Gastrointestinal stromal tumours (GISTs) are life-threatening soft tissue tumours located generally in the upper gastrointestinal tract. These tumour cells are derived from cells in the wall of the GI tract (interstitial cells or stroma). Approximately 60% of GIST cases occur in the stomach, 30% in the small intestine and 10% in other locations along the gastrointestinal tract. GISTs can metastasise (spread) to other organs, including the liver, as well as spread throughout the abdomen.
GISTs are the most common malignant form of sarcoma (tumours arising from cells that form blood, bone, muscle and connective tissue) of the gastrointestinal tract, but are still relatively rare. Worldwide, there are approximately 12,000 new cases each year. There are about 10 new cases occurring in New Zealand each year. The incidence is highest in people aged 30 to 60 years.
Pathology and Diagnosis
GISTs are separate and distinct from other sarcomas of the GI tract. Some normal cells express a protein on their surface called Kit (CD117), the product of a proto-oncogene—c-kit. Kit is a growth factor receptor spanning the cell membrane. Its intracellular part is an enzyme called a tyrosine kinase. In the normally functioning gastrointestinal tract, cells that express Kit do not have this enzyme activity “turned on” all the time; whereas in GISTs, all are driven by a continuously activated enzyme, and in many GISTs, this is due to mutations in the c-kit gene.
Historically, the diagnosis of GIST has been based on careful morphological examination of the tumour cells and correlation with the behaviour of the tumour, yet GISTs remained difficult to distinguish from other GI sarcomas. Recent findings, including the description of Kit expression in all GISTs, co-expression of other receptors and cellular proteins, and more refined morphologic and clinical criteria, have provided additional guidance for physicians in accurately making this diagnosis.

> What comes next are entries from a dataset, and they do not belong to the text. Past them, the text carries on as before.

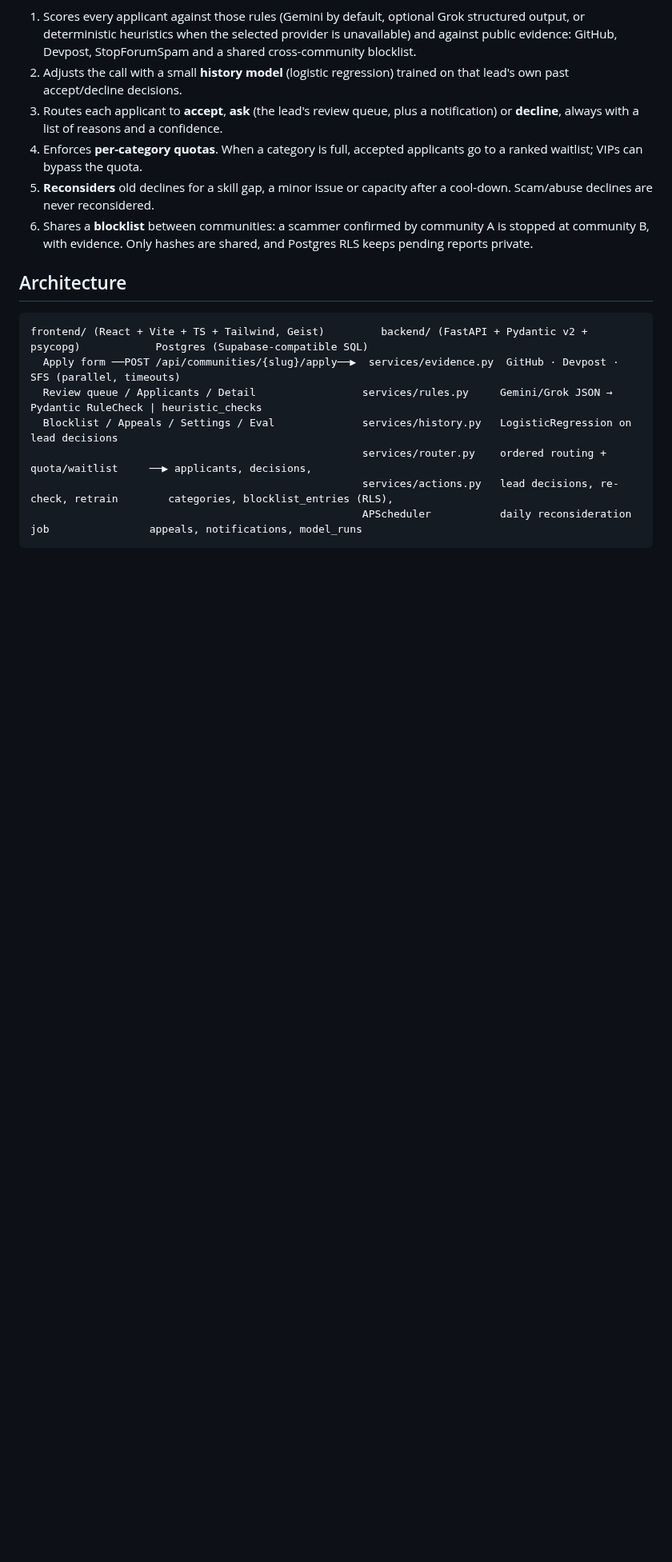
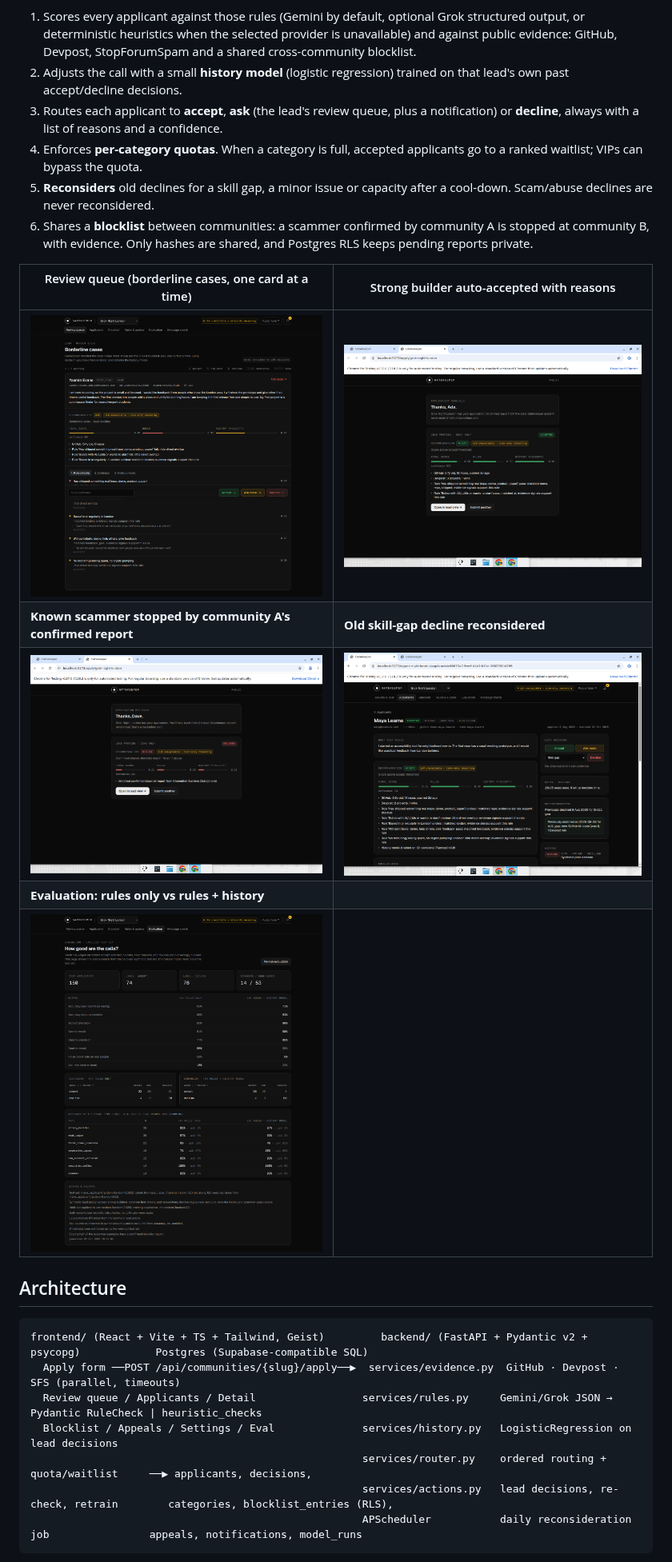
Before and after one commit to baher228/gatekeeper, a Markdown page: README.md, the part around the change. Shown at 80% size. Drawn GitHub-style; pictures changed too: docs/screenshots/accepted.png (added), docs/screenshots/blocklist-decline.png (added), docs/screenshots/evaluation.png (added); blank space fills up the shorter version.

Commit message:
README: add demo screenshots
Co-Authored-By: Devin AI <158243242+devin-ai-integration[bot]@users.noreply.github.com>

```diff
--- a/README.md
+++ b/README.md
@@ -11,7 +11,14 @@ The lead writes the community's rules in plain English and sets seat quotas per
 5. **Reconsiders** old declines for a skill gap, a minor issue or capacity after a cool-down. Scam/abuse declines are never reconsidered.
 6. Shares a **blocklist** between communities: a scammer confirmed by community A is stopped at community B, with evidence. Only hashes are shared, and Postgres RLS keeps pending reports private.
 
-<!-- SCREENSHOTS -->
+| Review queue (borderline cases, one card at a time) | Strong builder auto-accepted with reasons |
+|---|---|
+| ![Review queue](docs/screenshots/queue.png) | ![Accepted](docs/screenshots/accepted.png) |
+| **Known scammer stopped by community A's confirmed report** | **Old skill-gap decline reconsidered** |
+| ![Blocklist decline](docs/screenshots/blocklist-decline.png) | ![Reconsidered](docs/screenshots/reconsidered.png) |
+| **Evaluation: rules only vs rules + history** | |
+| ![Evaluation](docs/screenshots/evaluation.png) | |
+
 
 ## Architecture
 
```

Until now, if surgery was not curative (removal of entire tumour with no residual disease), other options for treating GIST were limited and offered little hope for recovery. As opposed to some other sarcomas, GISTs are highly resistant to treatment with chemotherapy and radiation. Thus for patients with metastatic or unresectable disease, GISTs represent an incurable malignancy with a median survival of approximately ten to twelve months. However, since July 2002, Glivec® (imatinib)* has been available for the treatment of patients, in New Zealand, with Kit (CD117) positive unresectable (inoperable) and/or metastatic malignant GISTs.
The Ministry of Health approval for the GIST indication for Glivec is supported by data from an open-label, multinational study conducted in 147 patients with inoperable or metastatic malignant GISTs.
The effectiveness of Glivec in GIST is based on induced tumour shrinkage. The impact on patient survival has not been formally assessed in a randomised trial – i.e. comparing Glivec to no treatment - as such a trial design is not considered ethical in this situation.
Data which were presented at the 38th meeting of the American Society of Clinical Oncology in May 2002 showed that 60 per cent of patients with GIST achieved confirmed partial response (50 – 99 per cent decrease in tumour size) to Glivec, and an additional 20 per cent attained some degree of tumour shrinkage or stabilisation of their disease. The data also revealed that at a median follow-up of 15 months, 73 per cent of patients remained on the study.
Glivec is one of the first cancer drugs to be developed using rational drug design, based on an understanding of how some cancer cells develop and grow. Glivec inhibits the activity of selected tyrosine kinases, including the one associated with the Kit receptor, which drives the growth and division of GISTs.